• **PROBLEM REQUIREMENTS**
Every record gets copied exactly, and no picture goes with it.

[Web interface edit records]
-----

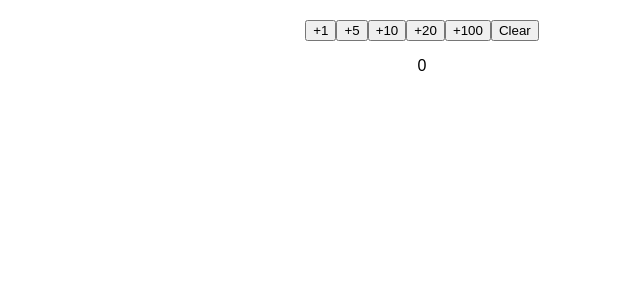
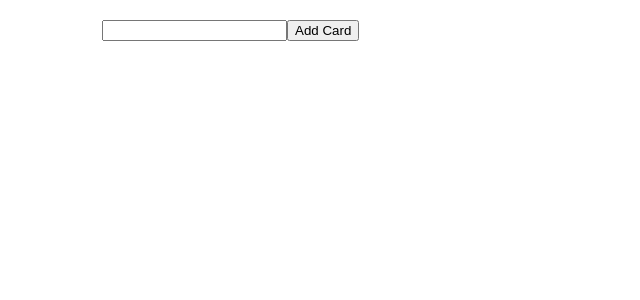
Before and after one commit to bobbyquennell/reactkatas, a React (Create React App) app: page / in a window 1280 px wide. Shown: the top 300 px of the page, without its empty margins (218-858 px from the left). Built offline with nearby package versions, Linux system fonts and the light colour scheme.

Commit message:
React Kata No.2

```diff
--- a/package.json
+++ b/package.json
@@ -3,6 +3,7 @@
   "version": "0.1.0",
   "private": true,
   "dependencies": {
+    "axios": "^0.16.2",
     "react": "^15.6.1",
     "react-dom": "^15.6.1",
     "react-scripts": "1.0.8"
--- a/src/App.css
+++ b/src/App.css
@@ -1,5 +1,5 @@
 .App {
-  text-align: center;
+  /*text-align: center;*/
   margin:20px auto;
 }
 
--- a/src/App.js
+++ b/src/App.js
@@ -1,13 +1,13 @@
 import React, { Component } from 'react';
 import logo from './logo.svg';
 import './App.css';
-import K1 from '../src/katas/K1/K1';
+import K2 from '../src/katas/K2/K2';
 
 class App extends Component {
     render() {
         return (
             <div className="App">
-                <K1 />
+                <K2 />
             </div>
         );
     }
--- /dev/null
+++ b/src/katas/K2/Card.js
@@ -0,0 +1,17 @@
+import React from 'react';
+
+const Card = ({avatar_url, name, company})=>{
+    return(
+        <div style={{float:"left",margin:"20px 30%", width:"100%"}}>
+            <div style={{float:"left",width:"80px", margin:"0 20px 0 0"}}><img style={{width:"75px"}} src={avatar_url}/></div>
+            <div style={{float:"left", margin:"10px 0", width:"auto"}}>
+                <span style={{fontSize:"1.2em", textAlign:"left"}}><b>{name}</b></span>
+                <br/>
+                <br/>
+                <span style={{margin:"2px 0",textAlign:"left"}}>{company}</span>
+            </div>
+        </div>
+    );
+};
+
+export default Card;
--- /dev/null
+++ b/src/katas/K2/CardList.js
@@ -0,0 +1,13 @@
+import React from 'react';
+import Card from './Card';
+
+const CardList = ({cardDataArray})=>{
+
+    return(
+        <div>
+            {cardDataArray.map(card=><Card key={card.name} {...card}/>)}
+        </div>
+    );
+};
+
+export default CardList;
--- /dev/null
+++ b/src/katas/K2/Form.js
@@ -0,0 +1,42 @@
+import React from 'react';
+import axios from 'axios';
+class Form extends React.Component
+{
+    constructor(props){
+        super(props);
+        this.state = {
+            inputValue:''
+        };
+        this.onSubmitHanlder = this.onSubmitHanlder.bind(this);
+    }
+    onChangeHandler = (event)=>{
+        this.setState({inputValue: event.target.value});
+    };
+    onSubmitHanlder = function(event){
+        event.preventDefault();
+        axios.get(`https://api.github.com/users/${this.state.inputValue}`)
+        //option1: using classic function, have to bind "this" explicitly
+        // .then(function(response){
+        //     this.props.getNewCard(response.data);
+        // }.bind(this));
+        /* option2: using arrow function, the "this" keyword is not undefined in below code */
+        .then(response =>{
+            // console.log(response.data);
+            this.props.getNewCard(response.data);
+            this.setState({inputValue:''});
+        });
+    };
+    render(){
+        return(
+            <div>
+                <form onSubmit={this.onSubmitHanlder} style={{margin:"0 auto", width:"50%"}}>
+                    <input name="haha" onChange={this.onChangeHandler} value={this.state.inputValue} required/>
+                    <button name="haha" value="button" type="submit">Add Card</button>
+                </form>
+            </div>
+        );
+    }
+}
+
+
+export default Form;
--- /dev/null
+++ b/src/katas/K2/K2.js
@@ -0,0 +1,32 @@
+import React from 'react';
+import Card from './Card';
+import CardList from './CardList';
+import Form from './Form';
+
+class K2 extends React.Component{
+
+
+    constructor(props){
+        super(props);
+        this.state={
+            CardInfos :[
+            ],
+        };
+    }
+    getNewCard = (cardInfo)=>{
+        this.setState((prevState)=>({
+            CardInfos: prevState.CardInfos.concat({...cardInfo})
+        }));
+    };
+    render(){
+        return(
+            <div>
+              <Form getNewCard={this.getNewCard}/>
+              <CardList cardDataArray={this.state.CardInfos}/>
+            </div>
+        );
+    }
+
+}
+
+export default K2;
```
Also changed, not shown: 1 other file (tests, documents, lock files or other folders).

-----

• **SOLUTION TO THE EXERCISE**
Before and after one commit to bobbyquennell/reactkatas, a React (Create React App) app: page / in a window 1280 px wide. Shown: the top 300 px of the page, without its empty margins (218-858 px from the left). Built offline with nearby package versions, Linux system fonts and the light colour scheme.

Commit message:
React Kata No.2

```diff
--- a/package.json
+++ b/package.json
@@ -3,6 +3,7 @@
   "version": "0.1.0",
   "private": true,
   "dependencies": {
+    "axios": "^0.16.2",
     "react": "^15.6.1",
     "react-dom": "^15.6.1",
     "react-scripts": "1.0.8"
--- a/src/App.css
+++ b/src/App.css
@@ -1,5 +1,5 @@
 .App {
-  text-align: center;
+  /*text-align: center;*/
   margin:20px auto;
 }
 
--- a/src/App.js
+++ b/src/App.js
@@ -1,13 +1,13 @@
 import React, { Component } from 'react';
 import logo from './logo.svg';
 import './App.css';
-import K1 from '../src/katas/K1/K1';
+import K2 from '../src/katas/K2/K2';
 
 class App extends Component {
     render() {
         return (
             <div className="App">
-                <K1 />
+                <K2 />
             </div>
         );
     }
--- /dev/null
+++ b/src/katas/K2/Card.js
@@ -0,0 +1,17 @@
+import React from 'react';
+
+const Card = ({avatar_url, name, company})=>{
+    return(
+        <div style={{float:"left",margin:"20px 30%", width:"100%"}}>
+            <div style={{float:"left",width:"80px", margin:"0 20px 0 0"}}><img style={{width:"75px"}} src={avatar_url}/></div>
+            <div style={{float:"left", margin:"10px 0", width:"auto"}}>
+                <span style={{fontSize:"1.2em", textAlign:"left"}}><b>{name}</b></span>
+                <br/>
+                <br/>
+                <span style={{margin:"2px 0",textAlign:"left"}}>{company}</span>
+            </div>
+        </div>
+    );
+};
+
+export default Card;
--- /dev/null
+++ b/src/katas/K2/CardList.js
@@ -0,0 +1,13 @@
+import React from 'react';
+import Card from './Card';
+
+const CardList = ({cardDataArray})=>{
+
+    return(
+        <div>
+            {cardDataArray.map(card=><Card key={card.name} {...card}/>)}
+        </div>
+    );
+};
+
+export default CardList;
--- /dev/null
+++ b/src/katas/K2/Form.js
@@ -0,0 +1,42 @@
+import React from 'react';
+import axios from 'axios';
+class Form extends React.Component
+{
+    constructor(props){
+        super(props);
+        this.state = {
+            inputValue:''
+        };
+        this.onSubmitHanlder = this.onSubmitHanlder.bind(this);
+    }
+    onChangeHandler = (event)=>{
+        this.setState({inputValue: event.target.value});
+    };
+    onSubmitHanlder = function(event){
+        event.preventDefault();
+        axios.get(`https://api.github.com/users/${this.state.inputValue}`)
+        //option1: using classic function, have to bind "this" explicitly
+        // .then(function(response){
+        //     this.props.getNewCard(response.data);
+        // }.bind(this));
+        /* option2: using arrow function, the "this" keyword is not undefined in below code */
+        .then(response =>{
+            // console.log(response.data);
+            this.props.getNewCard(response.data);
+            this.setState({inputValue:''});
+        });
+    };
+    render(){
+        return(
+            <div>
+                <form onSubmit={this.onSubmitHanlder} style={{margin:"0 auto", width:"50%"}}>
+                    <input name="haha" onChange={this.onChangeHandler} value={this.state.inputValue} required/>
+                    <button name="haha" value="button" type="submit">Add Card</button>
+                </form>
+            </div>
+        );
+    }
+}
+
+
+export default Form;
--- /dev/null
+++ b/src/katas/K2/K2.js
@@ -0,0 +1,32 @@
+import React from 'react';
+import Card from './Card';
+import CardList from './CardList';
+import Form from './Form';
+
+class K2 extends React.Component{
+
+
+    constructor(props){
+        super(props);
+        this.state={
+            CardInfos :[
+            ],
+        };
+    }
+    getNewCard = (cardInfo)=>{
+        this.setState((prevState)=>({
+            CardInfos: prevState.CardInfos.concat({...cardInfo})
+        }));
+    };
+    render(){
+        return(
+            <div>
+              <Form getNewCard={this.getNewCard}/>
+              <CardList cardDataArray={this.state.CardInfos}/>
+            </div>
+        );
+    }
+
+}
+
+export default K2;
```
Also changed, not shown: 1 other file (tests, documents, lock files or other folders).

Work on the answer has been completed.